This, too, is a museum built to commemorate mass killing. The Quba Genocide Memorial Complex marks the murder of 12,000 ethnic Azeris and other Muslims by Bolsheviks in 1918, during the first nationalist wave there. Documentation suggests the killers had the support of Armenia's revolutionaries.
The impressive complex overlooks the snow-capped Caucasus and was constructed here after the discovery of a mass grave – a surprising find to locals, as Quba is located hours away from the sight of most of the 1918 murders in Baku. The museum is operated by Azerbaijan's Ministry of Culture and Tourism and is just a short drive from Quba's main Jewish attractions.
"If you want to understand the Jewish people, go to the Holocaust Museum," said Hajiyev.
Azerbaijan's tiny Jewish population has become a powerful diplomatic tool in its relations with Israel. It was one point of commonality embraced both by Aliyev and Netanyahu during their last meeting in Baku in 2016. More controversial, however, is Baku's effort to pitch its Jewish history to officials and organizations in Washington – a strategy that has become a source of intense criticism within the US amongst its critics.
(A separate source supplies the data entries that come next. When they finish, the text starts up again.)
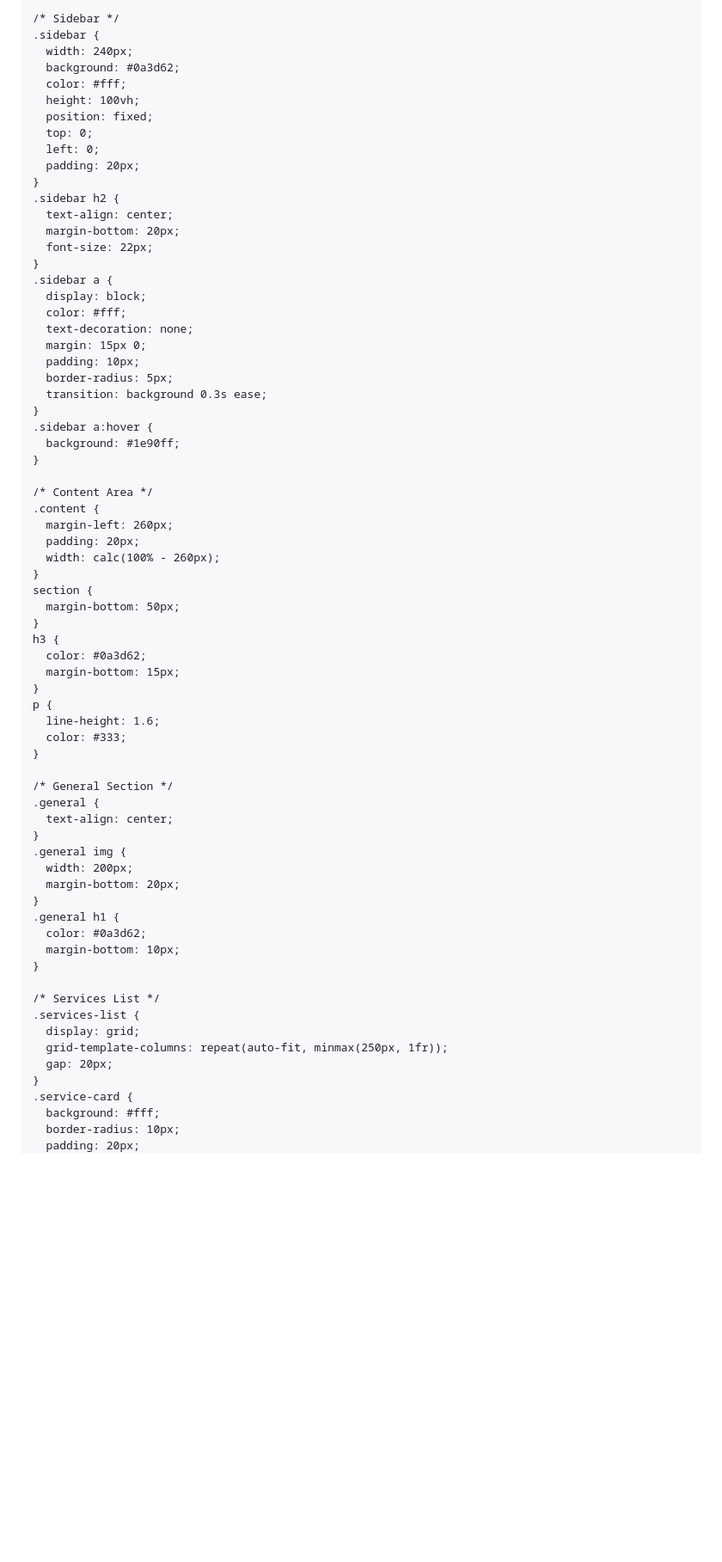
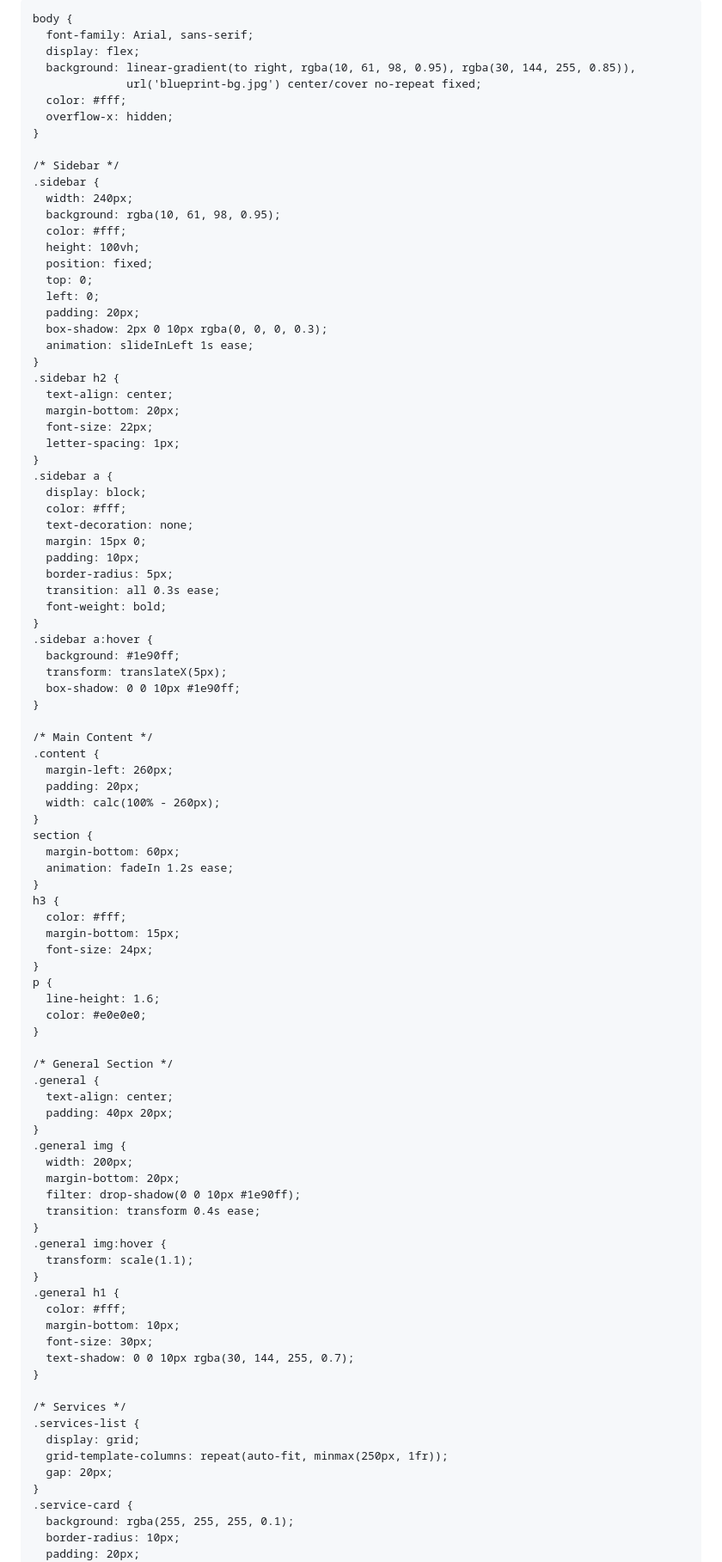
Before and after one commit to amira404/El-shaf3iee-portfolio, a Markdown page: README.md, the part around the change printed below. Shown: that part at 86% size. Drawn GitHub-style; blank space fills up the shorter version.

```diff
--- a/README.md
+++ b/README.md
@@ -5,28 +5,40 @@
   <meta name="viewport" content="width=device-width, initial-scale=1.0">
   <title>Al Shafiee Engineering Solutions - Portfolio</title>
   <style>
+    /* Reset */
+    * {
+      margin: 0;
+      padding: 0;
+      box-sizing: border-box;
+    }
+
     body {
-      margin: 0;
       font-family: Arial, sans-serif;
       display: flex;
-      background: #f4f4f4;
+      background: linear-gradient(to right, rgba(10, 61, 98, 0.95), rgba(30, 144, 255, 0.85)),
+                  url('blueprint-bg.jpg') center/cover no-repeat fixed;
+      color: #fff;
+      overflow-x: hidden;
     }
 
     /* Sidebar */
     .sidebar {
       width: 240px;
-      background: #0a3d62;
+      background: rgba(10, 61, 98, 0.95);
       color: #fff;
       height: 100vh;
       position: fixed;
       top: 0;
       left: 0;
       padding: 20px;
+      box-shadow: 2px 0 10px rgba(0, 0, 0, 0.3);
+      animation: slideInLeft 1s ease;
     }
     .sidebar h2 {
       text-align: center;
       margin-bottom: 20px;
       font-size: 22px;
+      letter-spacing: 1px;
     }
     .sidebar a {
       display: block;
@@ -35,51 +47,64 @@
       margin: 15px 0;
       padding: 10px;
       border-radius: 5px;
-      transition: background 0.3s ease;
+      transition: all 0.3s ease;
+      font-weight: bold;
     }
     .sidebar a:hover {
       background: #1e90ff;
+      transform: translateX(5px);
+      box-shadow: 0 0 10px #1e90ff;
     }
 
-    /* Content Area */
+    /* Main Content */
     .content {
       margin-left: 260px;
       padding: 20px;
       width: calc(100% - 260px);
     }
     section {
-      margin-bottom: 50px;
+      margin-bottom: 60px;
+      animation: fadeIn 1.2s ease;
     }
     h3 {
-      color: #0a3d62;
+      color: #fff;
       margin-bottom: 15px;
+      font-size: 24px;
     }
     p {
       line-height: 1.6;
-      color: #333;
+      color: #e0e0e0;
     }
 
     /* General Section */
     .general {
       text-align: center;
+      padding: 40px 20px;
     }
     .general img {
       width: 200px;
       margin-bottom: 20px;
+      filter: drop-shadow(0 0 10px #1e90ff);
+      transition: transform 0.4s ease;
+    }
+    .general img:hover {
+      transform: scale(1.1);
     }
     .general h1 {
-      color: #0a3d62;
+      color: #fff;
       margin-bottom: 10px;
+      font-size: 30px;
+      text-shadow: 0 0 10px rgba(30, 144, 255, 0.7);
     }
 
-    /* Services List */
+    /* Services */
     .services-list {
       display: grid;
       grid-template-columns: repeat(auto-fit, minmax(250px, 1fr));
       gap: 20px;
     }
     .service-card {
-      background: #fff;
+      background: rgba(255, 255, 255, 0.1);
       border-radius: 10px;
       padding: 20px;
       text-align: center;
```
Also changed, not shown: other parts of README.md (+46 -15 lines).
While officials frequently tout Quba as an example of Azerbaijani tolerance and pluralism, the Aliyev government is accused of using their Jewish connection for a cynical purpose: to whitewash and distract the US from its abysmal human rights record, and to cozy up to an American Jewish establishment that has far more influence in Washington's corridors of power than it ever would on its own.
Indeed, the Foreign Ministry does often highlight this historic connection, speaking of it with a pride that seems sincere, if also pragmatic. And if this is their strategy, there is evidence it is working.
On Election Day in Azerbaijan, as the predictable results were pouring in, invitations were sent out for a breakfast event hosted by Jewish, Evangelical Christian and congressional leaders on Capitol Hill "honoring the Republic of Azerbaijan for its longstanding support of Israel." Over 20 congressmen, as well as Azerbaijan's ambassador to Washington, attended the gathering.
"Some people don't understand the relations, that there is an emotional touch between Jewish people – not just American Jews, European Jews or Israeli Jews, but Jews everywhere and Azerbaijani people," Hajiyev told me when asked to respond to accusations of whitewashing. "We cherish it and we value it. And we're also thankful that American Jews help us share the positive message of Azerbaijan in the US."
In our interview, Hajiyev kept going back to a language of assistance – not of material aid, but of diplomatic support and friendship. He referenced former president Bill Clinton's pledge to help freed Soviet republics get on their feet after the union collapsed, and contrasted those policies with the approach of former president Barack Obama, which he characterized as a policy of "naming and shaming."
The Obama administration repeatedly condemned Aliyev for imprisoning human rights and civil society activists under dubious charges, restricting the operations of non-governmental organizations, banning freedom of assembly and controlling the press.
"Some parts of American society and American establishments don't understand and don't appreciate Azerbaijan and its standing in the region," Hajiyev said. "Because really, for us, the geopolitical difficulties here should not be underestimated. It is not an easy neighborhood. We are not Switzerland sitting in the middle of Europe. And being such a small country living where we are – it has not been an easy path." American Jews "seem to understand our realities," Hajiyev added, "and are helping us explain it to wider American society."